There are so many mistakes that a founder can make. One of the biggest ones I’ve seen is that the founder sees everything that needs to happen for her dream to become a reality, but she has not examined it at a granular level to know all the resources/timeline it will take. Along this vein, some founders fail to communicate the details well to their team, and assume that everyone is on board and understands what’s expected of them, but, in reality, it has not been clearly articulated. This leads to a difference between the expectation and the deliverable.
What’s the most common startup error?
Trying to bite off too much with a limited set of resources. Prioritize. And then cut your to-do list to the top handful
What does “fail fast” mean to you?
If you see something not working, acknowledge and address it quickly. Make changes that need to be made in personnel, direction, strategy. If you set a definitive timeline when results should show, and at that point you are seeing different outcomes, you need to react and reset. It’s not always failing,; it’s adapting, adjusting and rethinking.
If you could fix one thing in the startup eco-system right now, what would it be?
I think there’s a general perception, particularly among those who have watched the startup world but have not been part, that success is rampant and comes easily. Startups can be fun and great, but they are hard work. Perseverance, execution and timing are important. Many more startups fail than succeed, and that’s a reality check that people need to have. Go into it knowing it’s your biggest challenge and that you need to not only have a great idea, but also great execution at the right time.
What should startups be focusing on in 2013?
There are so many opportunities right now. As a longtime mobile person (way before smartphones), I’m excited that mobile is now embedded in the landscape. The business model really needs to evolve, but I am excited that mobile touches all. Whether it’s standalone or a component of something, consumer-facing or enterprise, there’s a real opportunity to tap the fact that the market is here and there are many needs that have to be solved.
When’s the right time to seek funding?
For most companies, it should be once you’ve gotten results from proof of concept, clear interest by the market, and chance for a real business. You want enough under your belt so that you get both the funding and the valuation that you need. Also, realize funding is a time-consuming activity, so you need to be sure that your product is there or that you have someone you trust – perhaps a co-founder – focused on the day-to-day while you’re out fundraising. If you don’t have that, then the timing is not right.
Best advice you’ve ever gotten?
Don’t be afraid of the unknown. Change is constant. If you’re looking for routine, if you’re looking for a clear path, then the startup world is not for you. In today’s world, there’s very little certainty, but it’s exponential greater when you’re in startupland.
Guess who’s coming for dinner…who would be your dream dinner guest(s) and why?

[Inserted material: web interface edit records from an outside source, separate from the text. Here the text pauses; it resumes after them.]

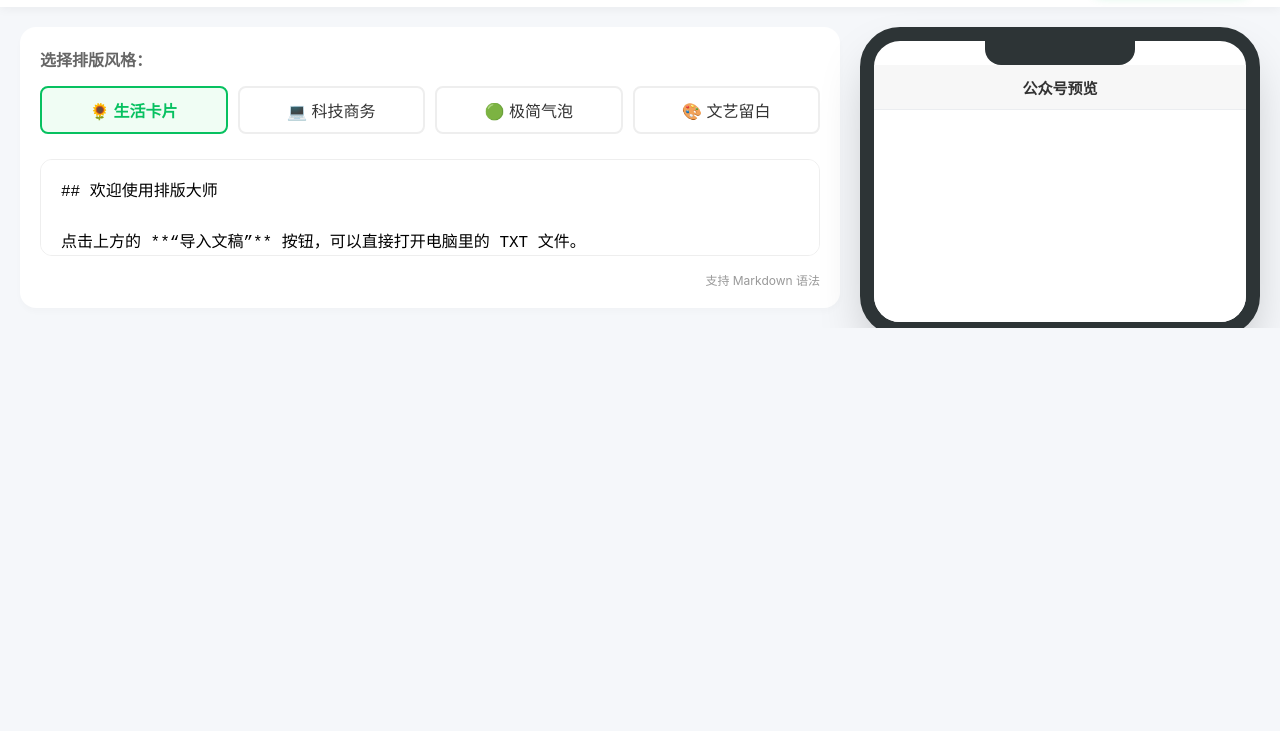
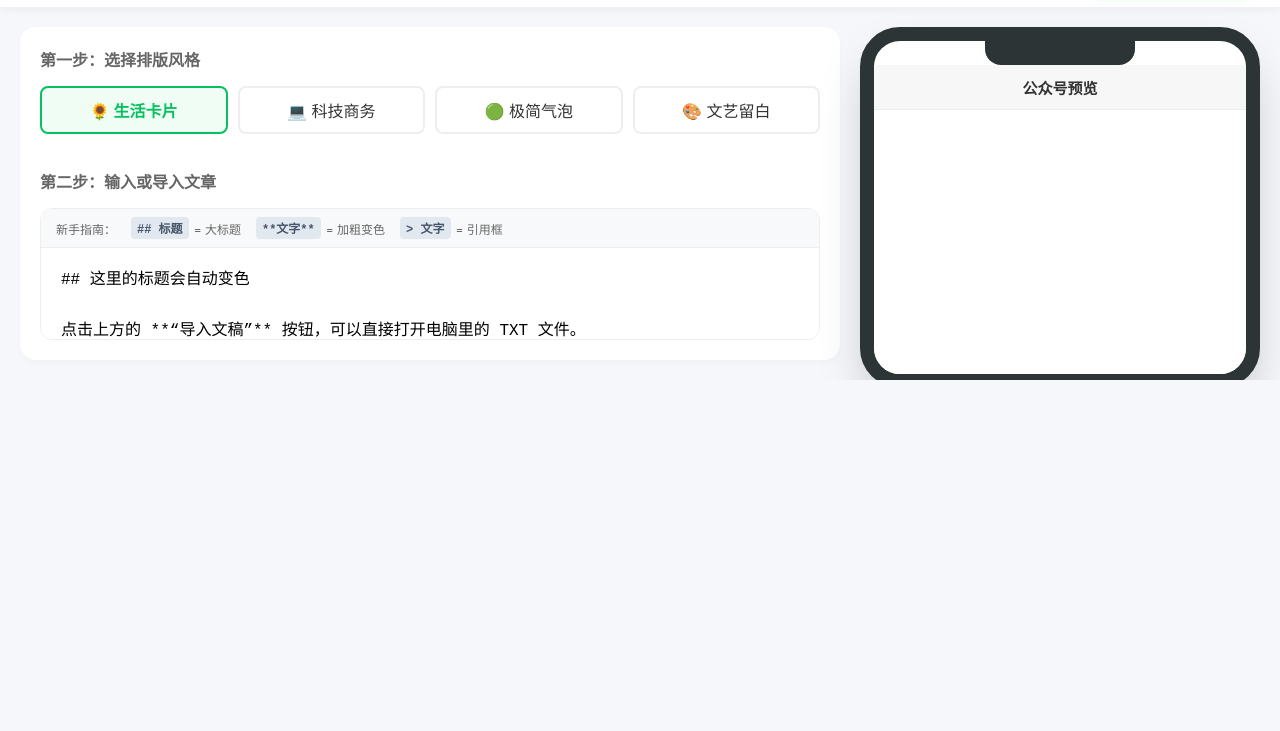
Before and after one commit to yooyoo921/wechat-editor, a plain HTML site: page index.html in a window 1280 px wide. Shown: the part 69-800 px from the top of the page. Drawn offline with nearby package versions, Linux system fonts and the light colour scheme.

Commit message:
Update index.html

```diff
--- a/index.html
+++ b/index.html
@@ -39,9 +39,12 @@
         .theme-card:hover { border-color: #b7ebc9; }
         .theme-card.active { border-color: var(--primary); background: #f0fdf4; color: var(--primary); font-weight: bold; }
 
-        /* 输入框 */
-        .input-wrapper { flex: 1; position: relative; border: 1px solid #eee; border-radius: 12px; overflow: hidden; }
-        textarea { width: 100%; height: 100%; border: none; padding: 20px; resize: none; outline: none; font-size: 16px; line-height: 1.6; font-family: monospace; box-sizing: border-box; }
+        /* 输入框与提示 */
+        .input-wrapper { flex: 1; position: relative; border: 1px solid #eee; border-radius: 12px; overflow: hidden; display: flex; flex-direction: column; }
+        .toolbar-tip { background: #f8f9fa; padding: 8px 15px; font-size: 12px; color: #666; border-bottom: 1px solid #eee; display: flex; gap: 15px; }
+        .tip-item { display: flex; align-items: center; gap: 5px; }
+        .code-tag { background: #e2e8f0; padding: 2px 6px; border-radius: 4px; font-family: monospace; font-weight: bold; color: #475569; }
+        textarea { width: 100%; flex: 1; border: none; padding: 20px; resize: none; outline: none; font-size: 16px; line-height: 1.6; font-family: monospace; box-sizing: border-box; }
 
         /* 右侧预览区 */
         .preview-panel { width: 400px; display: flex; justify-content: center; align-items: flex-start; flex-shrink: 0; }
@@ -69,7 +72,7 @@
             <div class="logo">✨ 公众号<span>排版大师</span></div>
             <div class="btn-group">
                 <button class="btn btn-outline" @click="triggerFileUpload">
-                    📂 导入文稿 (TXT/MD)
+                    📂 导入文稿 (TXT)
                 </button>
                 <input type="file" id="fileInput" accept=".txt,.md" @change="handleFileUpload">
 
@@ -81,7 +84,7 @@
 
         <div class="main-layout">
             <div class="editor-panel">
-                <label style="font-weight:bold; color:#666;">选择排版风格：</label>
+                <label style="font-weight:bold; color:#666;">第一步：选择排版风格</label>
                 <div class="theme-grid">
                     <div v-for="(t, key) in themes" :key="key"
                          class="theme-card" :class="{ active: currentTheme === key }"
@@ -90,10 +93,16 @@
                     </div>
                 </div>
 
+                <label style="font-weight:bold; color:#666; margin-top: 10px;">第二步：输入或导入文章</label>
                 <div class="input-wrapper">
-                    <textarea v-model="input" @input="renderHtml" placeholder="在此输入文字，或点击上方“导入文稿”按钮..."></textarea>
+                    <div class="toolbar-tip">
+                        <div class="tip-item">新手指南：</div>
+                        <div class="tip-item"><span class="code-tag">## 标题</span> = 大标题</div>
+                        <div class="tip-item"><span class="code-tag">**文字**</span> = 加粗变色</div>
+                        <div class="tip-item"><span class="code-tag">> 文字</span> = 引用框</div>
+                    </div>
+                    <textarea v-model="input" @input="renderHtml" placeholder="在此输入文字..."></textarea>
                 </div>
-                <div style="font-size: 12px; color: #999; text-align: right;">支持 Markdown 语法</div>
             </div>
 
             <div class="preview-panel">
@@ -111,19 +120,18 @@
 
         createApp({
             setup() {
-                const input = ref('## 欢迎使用排版大师\n\n点击上方的 **“导入文稿”** 按钮，可以直接打开电脑里的 TXT 文件。\n\n> 这是一个“卡片式”引用块，比微信原生的好看多了。\n\n试试点击上面的不同风格，看看效果！');
+                // 默认的教学文本
+                const input = ref('## 这里的标题会自动变色\n\n点击上方的 **“导入文稿”** 按钮，可以直接打开电脑里的 TXT 文件。\n\n> 这是一个“卡片式”引用块，比微信原生的好看多了。\n\n试着修改这里的文字，右边会实时变化！\n\n输入两个井号 ## 就是标题，输入两个星号 ** 就是加粗。');
                 const output = ref('');
                 const currentTheme = ref('life');
 
-                // --- 核心：高级样式库 (CSS写在JS里，确保复制有效) ---
+                // --- 核心：高级样式库 ---
                 const themes = {
                     life: {
                         name: '🌻 生活卡片',
                         css: `
                             .wx-content { font-size: 16px; color: #333; line-height: 1.8; text-align: justify; }
-                            /* 标题：黄色背景块 */
                             h2 { display: table; background: #fff7e6; color: #d46b08; padding: 8px 15px; border-radius: 6px; margin: 30px 0 15px 0; font-size: 17px; font-weight: bold; }
-                            /* 引用：卡片风格 */
                             blockquote { background: white; border-left: 5px solid #ffa940; padding: 15px; margin: 20px 0; box-shadow: 0 2px 8px rgba(0,0,0,0.05); border-radius: 4px; color: #666; }
                             strong { color: #d46b08; background: rgba(255, 169, 64, 0.15); padding: 0 2px; }
                         `
@@ -132,9 +140,7 @@
                         name: '💻 科技商务',
                         css: `
                             .wx-content { font-size: 16px; color: #333; line-height: 1.7; text-align: justify; }
-                            /* 标题：左侧蓝线 */
                             h2 { border-left: 6px solid #1890ff; padding-left: 12px; background: linear-gradient(to right, #e6f7ff, transparent); margin: 30px 0 15px; font-size: 18px; color: #003a8c; padding-top: 5px; padding-bottom: 5px; }
-                            /* 引用：科技灰 */
                             blockquote { background: #f0f2f5; border: 1px solid #d9d9d9; padding: 15px; border-radius: 4px; color: #595959; font-size: 15px; }
                             strong { color: #1890ff; font-weight: bold; }
                         `
@@ -143,7 +149,6 @@
                         name: '🟢 极简气泡',
                         css: `
                             .wx-content { font-size: 16px; color: #333; line-height: 1.8; }
-                            /* 标题：绿色气泡 */
                             h2 { display: inline-block; background: #07c160; color: white; padding: 6px 18px; border-radius: 20px; margin: 30px 0 15px; font-size: 16px; box-shadow: 0 4px 6px rgba(7, 193, 96, 0.2); }
                             blockquote { border: 2px dashed #07c160; background: #f6ffed; padding: 15px; border-radius: 8px; color: #333; }
                             strong { color: #07c160; border-bottom: 2px solid #07c160; }
@@ -153,7 +158,6 @@
                         name: '🎨 文艺留白',
                         css: `
                             .wx-content { font-size: 16px; color: #555; line-height: 2.0; text-align: center; }
-                            /* 标题：上下线条 */
                             h2 { color: #722ed1; margin: 40px 0 20px; font-weight: normal; border-top: 1px solid #d3adf7; border-bottom: 1px solid #d3adf7; padding: 10px 0; display: inline-block; min-width: 50%; letter-spacing: 2px; }
                             blockquote { color: #722ed1; font-family: serif; font-style: italic; margin: 30px 20px; }
                             strong { color: #722ed1; font-weight: normal; }
@@ -162,17 +166,12 @@
                     }
                 };
 
-                // 核心渲染逻辑
+                // 渲染逻辑
                 const renderHtml = () => {
                     if (typeof marked === 'undefined' || typeof juice === 'undefined') return;
-
                     const rawHtml = marked.parse(input.value);
                     const themeCss = themes[currentTheme.value].css;
-
-                    // 基础图片适配样式
                     const baseCss = `img { max-width: 100% !important; height: auto !important; border-radius: 6px; margin: 10px 0; display: block; }`;
-
-                    // 使用 Juice 内联样式
                     const fullHtml = `<div class="wx-content">${rawHtml}</div>`;
                     output.value = juice.inlineContent(fullHtml, baseCss + themeCss);
                 };
@@ -182,7 +181,7 @@
                     renderHtml();
                 };
 
-                // --- 新功能：导入文件 ---
+                // 导入文件
                 const triggerFileUpload = () => {
                     document.getElementById('fileInput').click();
                 };
@@ -190,32 +189,29 @@
                 const handleFileUpload = (event) => {
                     const file = event.target.files[0];
                     if (!file) return;
-
                     const reader = new FileReader();
                     reader.onload = (e) => {
-                        input.value = e.target.result; // 将文件内容填入输入框
-                        renderHtml(); // 重新渲染
+                        input.value = e.target.result;
+                        renderHtml();
                     };
-                    reader.readAsText(file); // 读取为文本
-
-                    // 清空 input 允许重复上传同名文件
+                    reader.readAsText(file);
                     event.target.value = '';
                 };
 
-                // --- 复制功能 ---
+                // 复制
                 const copyHtml = async () => {
                     const el = document.getElementById('wx-preview');
                     try {
                         const blob = new Blob([el.innerHTML], { type: 'text/html' });
                         await navigator.clipboard.write([new ClipboardItem({ 'text/html': blob })]);
-                        alert('✅ 复制成功！\n\n现在去公众号后台，按 Ctrl+V 粘贴即可看到效果。');
+                        alert('✅ 复制成功！\n\n现在去公众号后台，按 Ctrl+V 粘贴即可。');
                     } catch (err) {
                         alert('复制失败，请手动全选右侧内容复制。');
                     }
                 };
 
                 onMounted(() => {
-                    setTimeout(renderHtml, 300); // 延迟渲染确保库加载
+                    setTimeout(renderHtml, 300);
                 });
 
                 return { input, output, themes, currentTheme, setTheme, renderHtml, copyHtml, triggerFileUpload, handleFileUpload };
```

Wow, this one is tough, and it’s hard to narrow down. I’d be honored to have dinner with Nick Kristof. His global perspective on offering women opportunities that can change the world is amazing, both in third world countries and in the first world, too. His emphasis on education and its contribution to women in business and starting businesses is superb, and he also recognizes how established businesses can change policies and behavior to drive women to more leadership positions.